Some of you may recall that in the dim and distant past, Aidan and I wrote a SKILL for Amazon’s Alexa – which let us do anything by simply passing the speech back to Node-Red… and we could sent text as speech to Alexa. Well, that relied on SSL port access and writing skills and… we’re still waiting for something easier and so without effort, that arbitrary response is still a little way off, but..
If you want REAL EASY - read on. (updated 13/10/2017)
It never ceases to amaze me when looking through Ebay, the level to which companies or individuals are prepared try to mislead the public or at best are simply unable to form sentences correctly. Some even tell outright lies.
Let’s take one of my favourite subjects, the ESP8266 boards. Way back in the past, ESP8266 life started off with the ESP-01 module, comprising an ESP8266, 512KB FLASH and most of the connections NOT brought out. Being surface mount, only the most agile could solder pins to get the extra outputs – but – we were all new to this – and what a bargain, for just a couple of pounds you could have a crippled ESP8266 and actually turn things on and off via WIFI.
The SHT30 is a chip able to measure temperature and humidity and it is very tiny. It is available on a “shield” board for as little as £1.76 including shipping – and will work with any system able to handle I2c – such as my own ESP8266 kitchen-sink code.
Now, ask yourself, why would we want yet another temperature/humidity chip?
Don’t we already have the DHT11 and similar? Read on.
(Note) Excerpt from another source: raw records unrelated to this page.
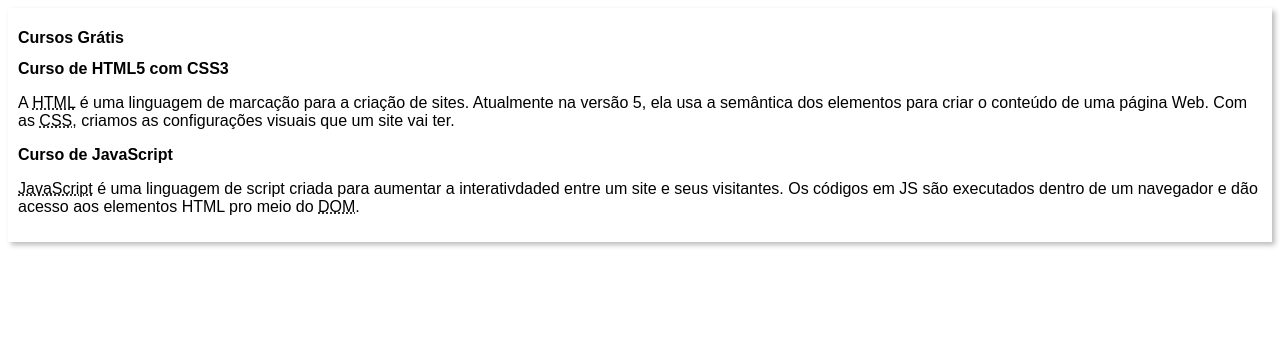
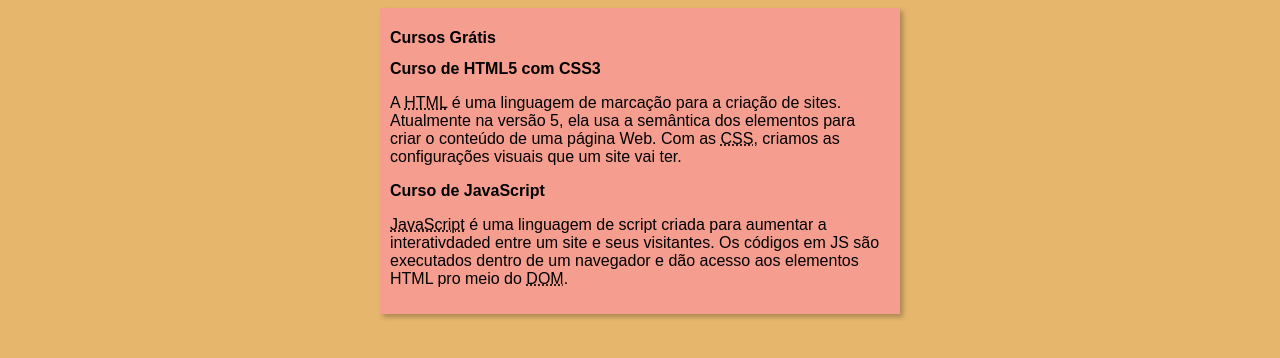
Before and after one commit to brenopimentell/projeto-site, a plain HTML site: page index.html in a window 1280 px wide. Drawn offline with Linux system fonts and the light colour scheme.

Commit message:
Update style.css

```diff
--- a/estilos/style.css
+++ b/estilos/style.css
@@ -4,19 +4,11 @@
 }
 
 body {
-<<<<<<< Updated upstream
-    background-color: rgb(231, 214, 60);
+    background-color: rgb(231, 182, 109);
 }
 
 main {
-    background-color: rgb(182, 70, 70);
-=======
-    background-color: rgb(201, 157, 243);
-}
-
-main {
-    background-color: white;
->>>>>>> Stashed changes
+    background-color: rgb(245, 157, 142);
     width: 500px;
     margin: auto;
     padding: 10px;
```
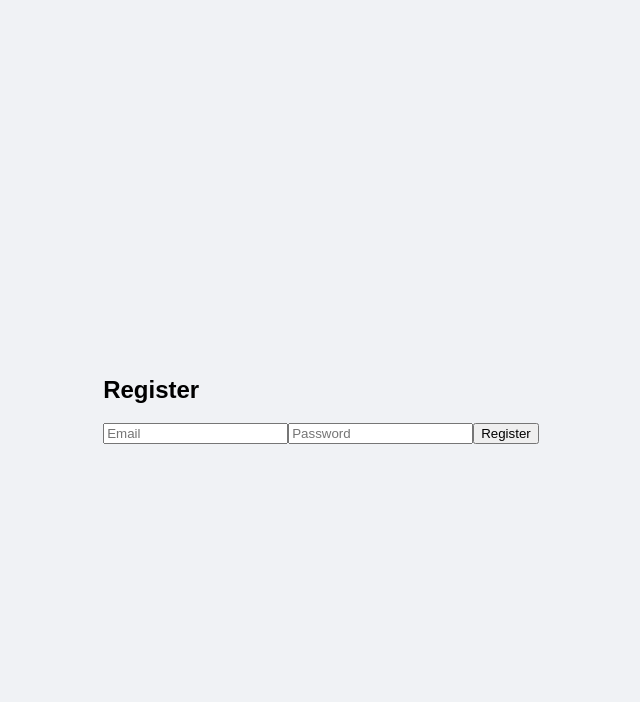
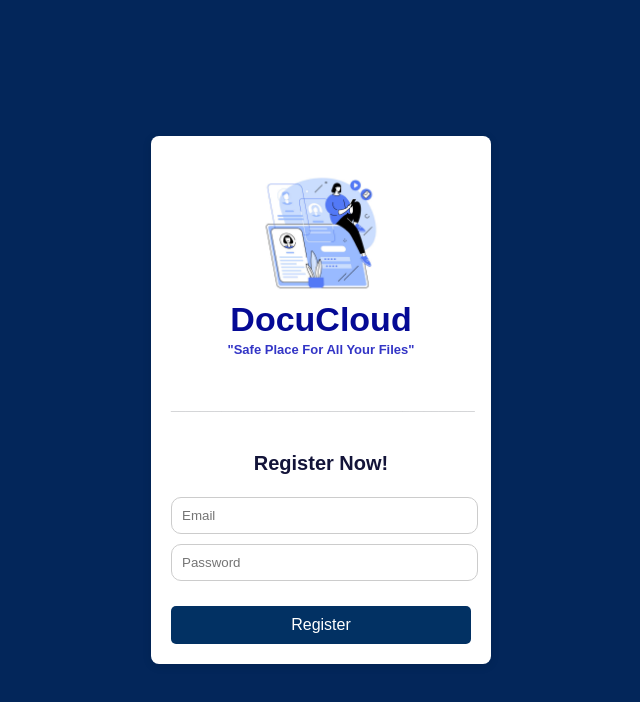
Before and after one commit to pasanmayura/Distributed-File-System, a React (Create React App) app in the folder frontend/: page /Register in a window 1280 px wide. Shown: the top 702 px of the page, without its empty margins (319-959 px from the left). Built offline with nearby package versions, Linux system fonts and the light colour scheme.

Commit message:
add style for register form

```diff
--- a/frontend/package.json
+++ b/frontend/package.json
@@ -3,14 +3,12 @@
   "version": "0.1.0",
   "private": true,
   "dependencies": {
-    "@pmmmwh/react-refresh-webpack-plugin": "^0.5.15",
-    "@svgr/webpack": "^8.1.0",
     "axios": "^1.7.9",
     "cra-template": "1.2.0",
     "react": "^19.0.0",
     "react-dom": "^19.0.0",
     "react-router-dom": "^6.28.2",
-    "react-scripts": "5.0.1",
+    "react-scripts": "^5.0.1",
     "web-vitals": "^4.2.4"
   },
   "scripts": {
--- a/frontend/src/Register.css
+++ b/frontend/src/Register.css
@@ -1,6 +1,6 @@
 body {
     font-family: Arial, sans-serif;
-    background-color: #f0f2f5;
+    background-color: #03265a;
     display: flex;
     justify-content: center;
     align-items: center;
@@ -9,38 +9,69 @@ body {
 }
 
 .register-container {
-    background-color: #fff;
+    background-color: #ffffff;
     padding: 20px;
     border-radius: 8px;
     box-shadow: 0 2px 10px rgba(0, 0, 0, 0.1);
     width: 300px;
     text-align: center;
+
 }
 
+
+.register-container .register {
+    width: 150px;
+    margin-bottom: 20px;
+}
 .register-container h1 {
-    margin-bottom: 20px;
-    font-size: 24px;
-    color: #333;
+    margin-top: -30px;
+    font-family: Arial, sans-serif;
+    font-size: 34px;
+    color: #050a95;
+}
+.register-container h4 {
+    font-size: 13px;
+    color: #3335c6;
+    font-weight: 700;
+    margin-top: -20px;
+}
+.register-container h5 {
+    margin-top: 40px;
+    font-size: 13px;
+    color: #cccdd0;
+    font-weight: lighter;
+
+}
+.register-container h2 {
+    margin-top: 40px;
+    font-size: 20px;
+    color: #131439;
 }
 
-.register-container input[type="text"],
+
+
+.register-container input[type="email"],
 .register-container input[type="password"] {
-    width: 100%;
+    width: 95%;
     padding: 10px;
-    margin: 10px 0;
+    margin: 5px 0;
     border: 1px solid #ccc;
-    border-radius: 4px;
+    border-radius: 10px;
+
+
+
 }
 
 .register-container button {
     width: 100%;
     padding: 10px;
-    background-color: #007bff;
+    background-color: #023163;
     border: none;
-    border-radius: 4px;
+    border-radius: 5px;
     color: #fff;
     font-size: 16px;
     cursor: pointer;
+    margin-top: 20px;
 }
 
 .register-container button:hover {
@@ -50,5 +81,6 @@ body {
 .message {
     margin-top: 20px;
     font-size: 14px;
+    font-family: Arial, Helvetica, sans-serif;
     color: #ff0000;
 }
--- a/frontend/src/Register.js
+++ b/frontend/src/Register.js
@@ -2,6 +2,7 @@ import React, { useState } from 'react';
 import axios from 'axios';
 import { useNavigate } from 'react-router-dom';  // Import useNavigate
 import './Register.css';
+import register from './images/register.png';
 
 const Register = () => {
   const [email, setEmail] = useState('');
@@ -29,8 +30,12 @@ const Register = () => {
   };
 
   return (
-    <div>
-      <h2>Register</h2>
+    <div className="register-container">
+      <img src={register} alt="register" className="register" />  {/* Add the image */}
+      <h1>DocuCloud</h1>
+      <h4>"Safe Place For All Your Files"</h4>
+      <h5>__________________________________________</h5>
+      <h2>Register Now!</h2>
       <form onSubmit={handleSubmit}>
         <input
           type="email"
@@ -46,8 +51,10 @@ const Register = () => {
         />
         <button type="submit">Register</button>
       </form>
-      {message && <p>{message}</p>}
+      {message && <p className="message">{message}</p>}
     </div>
+
+
   );
 };
 
```
Also changed, not shown: frontend/src/images/register.png (added), 1 other file (tests, documents, lock files or other folders).
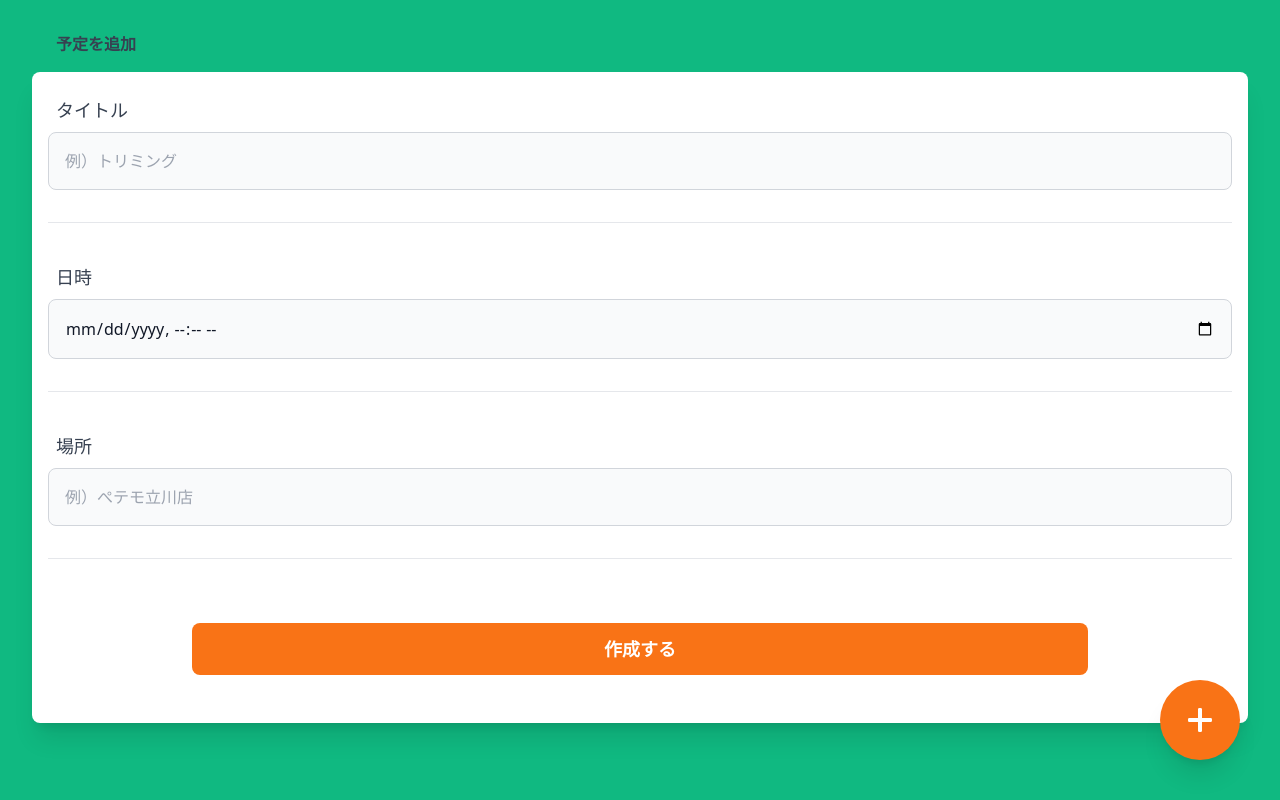
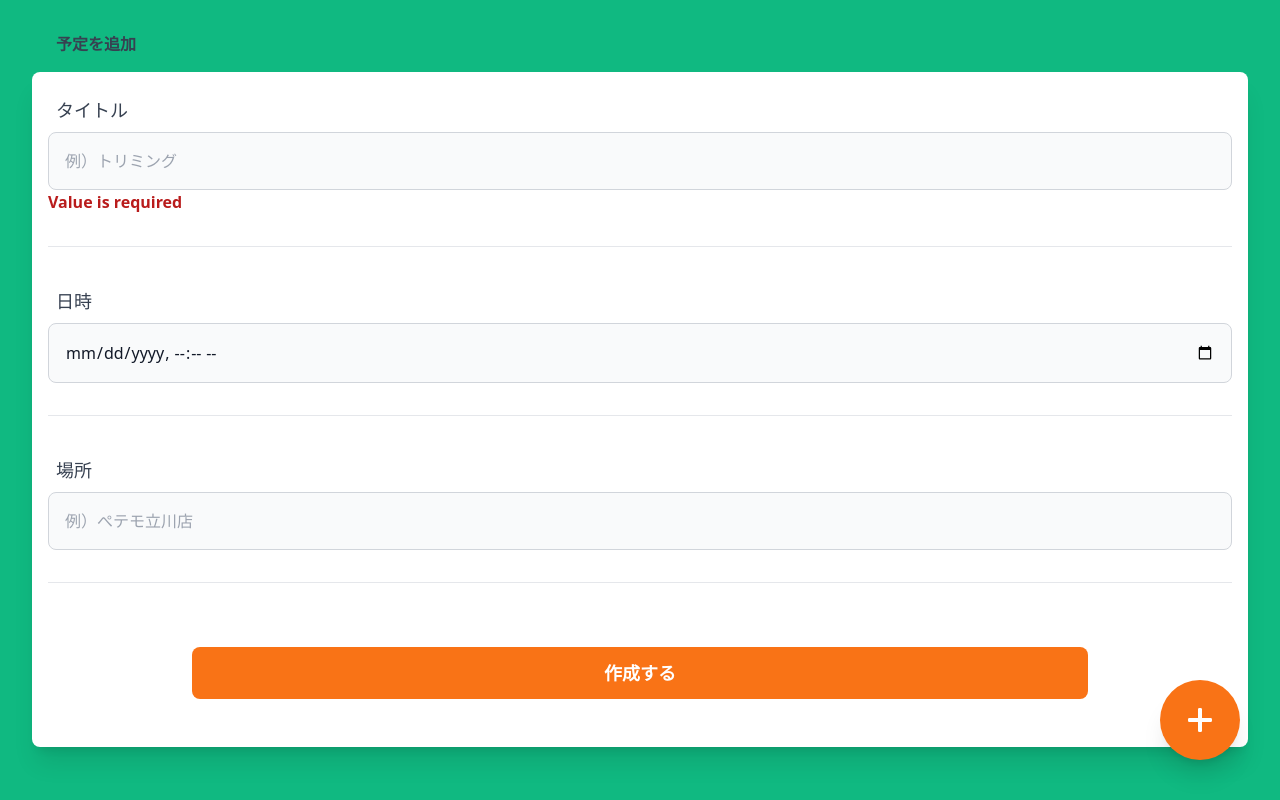
Before and after one commit to ayumi-sk2720/animal_healthcare_app, a Vue app in the folder vue_ts/: page /schedule in a window 1280 px wide. Both pictures are taken after a click on the button "作成する". Built offline with nearby package versions, Linux system fonts and the light colour scheme.

Commit message:
add vulidate

```diff
--- a/vue_ts/src/components/pages/AddSchedulePage.vue
+++ b/vue_ts/src/components/pages/AddSchedulePage.vue
@@ -23,8 +23,14 @@ const rules = {
 
 const v$ = useVuelidate(rules, formData);
 
-const clickEvent = () => {
-  console.log("submit", formData);
+const clickEvent = async () => {
+  v$.value.$validate();
+  if (v$.value.$invalid) {
+    console.log("バリデーションエラー発生");
+  } else {
+    console.log("バリデーションパス、リクエスト送信");
+    console.log("submit", formData);
+  }
 };
 
 defineProps<{}>();
@@ -45,6 +51,9 @@ defineProps<{}>();
         placeholder="例）トリミング"
         value=""
       />
+      <div v-for="error of v$.title.$errors" :key="error.$uid">
+        <div class="text-red-700 font-bold">{{ error.$message }}</div>
+      </div>
       <HorizontalLine />
       <TitleLabel label="日時" />
       <BaseInput
--- a/vue_ts/src/components/parts/SubmitButton.vue
+++ b/vue_ts/src/components/parts/SubmitButton.vue
@@ -1,5 +1,5 @@
 <script setup lang="ts">
-import { defineComponent, defineProps } from "vue";
+import { defineProps } from "vue";
 
 defineProps<{
   label?: string;
```
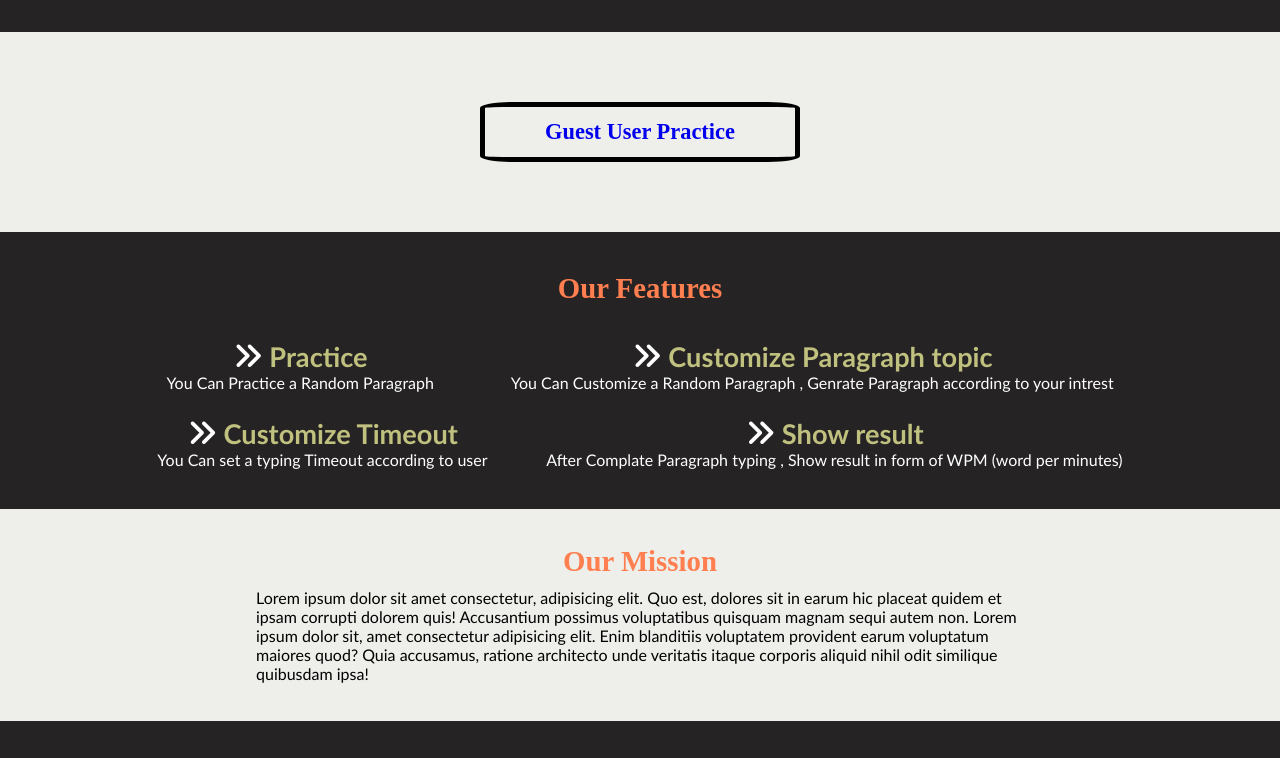
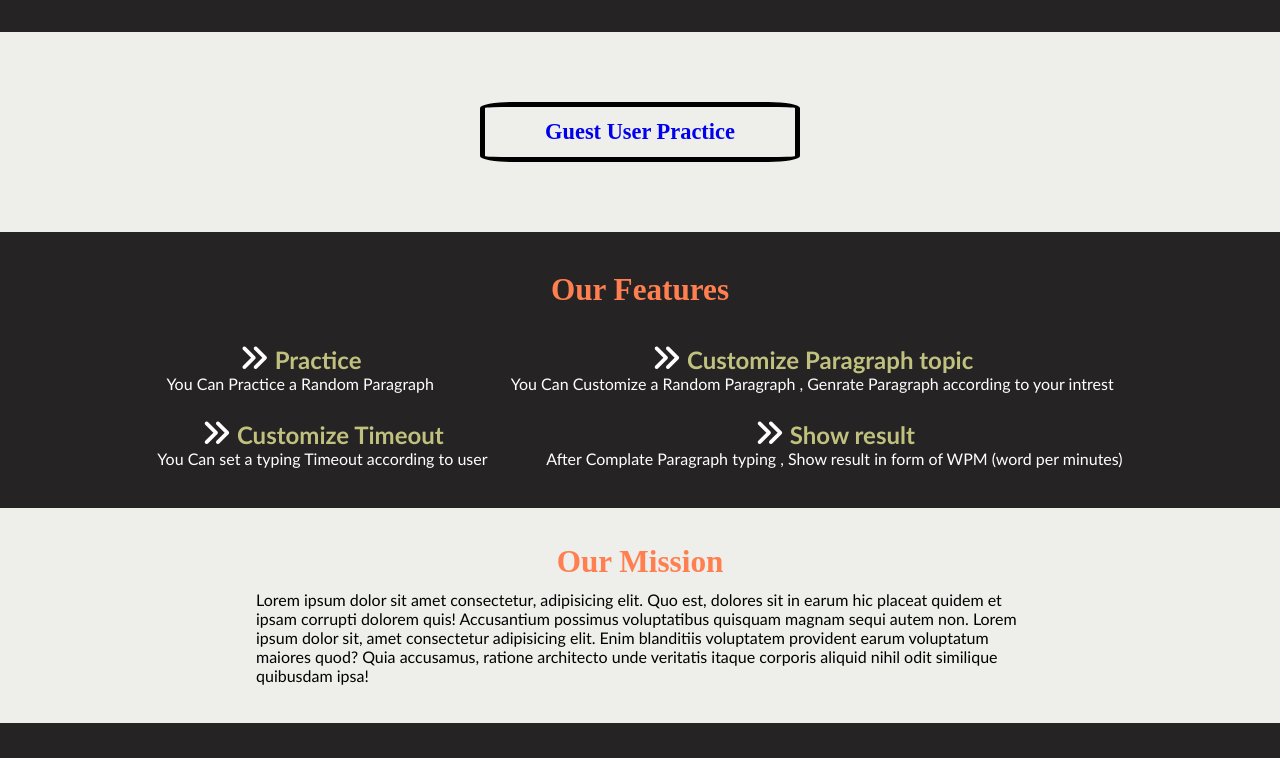
Before and after one commit to Aryashanish/Swiftkey, a plain HTML site: page index.html in a window 1280 px wide. Shown: the part 439-1197 px from the top of the page. Drawn offline with Linux system fonts and the light colour scheme.

Commit message:
Update index.css

```diff
--- a/css/index.css
+++ b/css/index.css
@@ -120,7 +120,7 @@ body{
 }
 
 .features-text{
-    font-size: 1.2em;
+    font-size: 1.3em;
     font-weight: bold;
     color: coral;
 }
@@ -139,7 +139,7 @@ body{
 }
 
 .row  spam{
-    font-size: 1.7em;
+    font-size: 1.5em;
     color: rgb(192, 192, 127);
     font-weight: bold;
 }
@@ -159,7 +159,7 @@ body{
 }
 
 .mission-text{
-    font-size: 1.2em;
+    font-size: 1.3em;
     font-weight: bold;
     color: coral;
 }
```
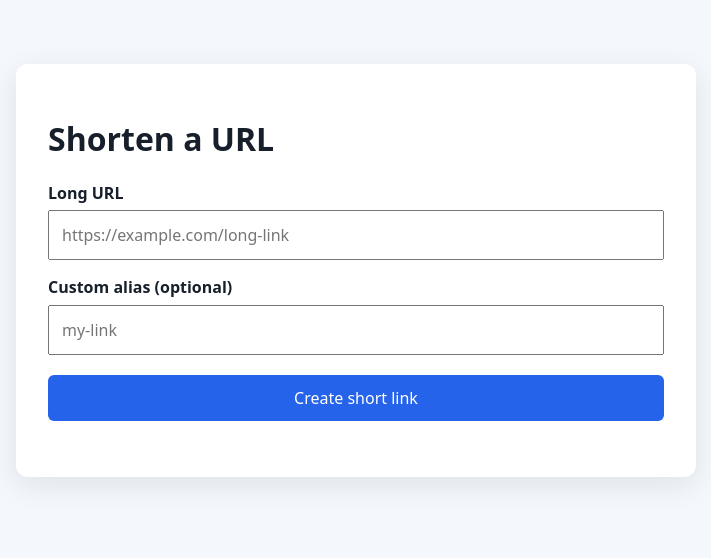
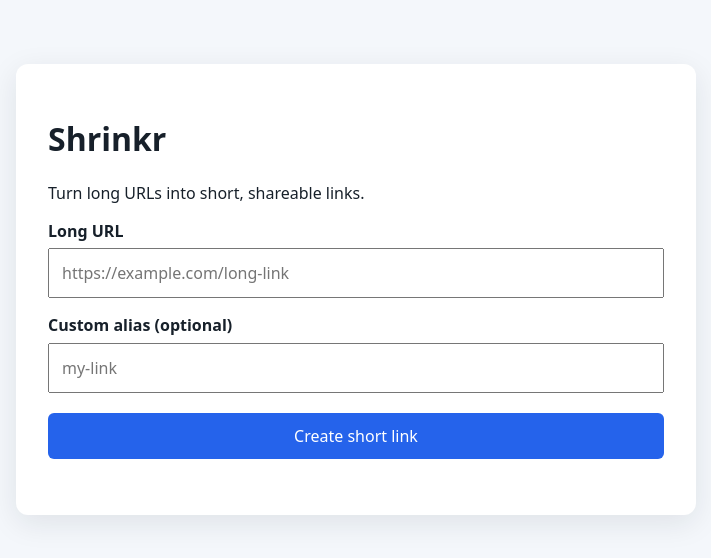
Before and after one commit to deepak-kapasia/shrinkr, a website with bundled scripts: page public/index.html in a window 1280 px wide. Shown: the whole page, without its empty margins (284-995 px from the left). Built offline with nearby package versions, Linux system fonts and the light colour scheme.

Commit message:
Rename project to Shrinkr

```diff
--- a/package.json
+++ b/package.json
@@ -1,8 +1,8 @@
 {
-  "name": "simple-url-shortener",
+  "name": "shrinkr",
   "version": "1.0.0",
   "private": true,
-  "description": "A small URL shortener built with Node.js, Express, TypeScript, and PostgreSQL.",
+  "description": "Shrinkr is a small URL shortener built with Node.js, Express, TypeScript, and PostgreSQL.",
   "scripts": {
     "dev": "tsc && cp dist/public/script.js public/script.js && tsx watch src/index.ts",
     "build": "tsc && cp public/index.html public/styles.css dist/public/",
--- a/public/index.html
+++ b/public/index.html
@@ -3,12 +3,13 @@
   <head>
     <meta charset="UTF-8" />
     <meta name="viewport" content="width=device-width, initial-scale=1.0" />
-    <title>Simple URL Shortener</title>
+    <title>Shrinkr</title>
     <link rel="stylesheet" href="/styles.css" />
   </head>
   <body>
     <main>
-      <h1>Shorten a URL</h1>
+      <h1>Shrinkr</h1>
+      <p>Turn long URLs into short, shareable links.</p>
       <form id="shorten-form">
         <label for="url">Long URL</label>
         <input id="url" name="url" type="url" placeholder="https://example.com/long-link" required />
--- a/src/index.ts
+++ b/src/index.ts
@@ -50,7 +50,7 @@ app.use((
 
 if (require.main === module) {
   const server = app.listen(config.port, () => {
-    console.log(`URL shortener listening at ${config.baseUrl}`);
+    console.log(`Shrinkr listening at ${config.baseUrl}`);
   });
 
   const shutdown = (signal: string): void => {
```
Also changed, not shown: README.md, 1 other file.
Having started putting together “the script” a long time ago, long before the Raspberry Pi 3 came out – and having developed it to handle a wide range of boards and scenarios including of course the Pi3, I found it interesting to return today to installing “the script” on the Raspberry Pi 3 – and of course I wanted to ensure that nothing had changed recently which might stop others doing the same.
This is kind of interesting – the promise of an ESP8266 MQTT broker (not client – BROKER) able to talk to up to 25 connections. Really? Let’s find out.
Go here to get an account (free) and download the .BIN file for your ESP8266. Use something like the NODEMCU flasher to put the single .BIN file into the ESP8266. All of this takes no time at all.
Just a minor addition to my ESP8266 code – the INA219. Set to 32 volts, 2 amps by default, this i2c addition works with the cheap 0x40 addressed boards – I found them as low as under £2 – these little wonders can measure high side voltage and current !
So in a typical solar situation you might attach the ground to the board – and use it’s 2-way terminal to break the high-side output to your load. You can tell the incoming voltage – and via a 0.1r resistor on the board, which leads to VERY low voltage loss – you can read the current. You could of COURSE parallel another 0.1r resistor onto the board to double the current etc. I will be trying all of that soon.
So – ESP8266 – it turns out that some of the newer WEMOS boards require DIO mode for programming the FLASH chips – they just either will not program or will appear to but then not run if you use QIO programming mode (a flag used when flashing).
At long last I have some answers – read on!
Just a short update – in my ESP8266 code I have a driver for the SSD1306 – and one of our readers had difficulty with this some time ago. Today I read the manual. Ooh, err.
It turns out I’d put the wrong command in place – it worked if you referred to it as an OLED but not as an ssd1306.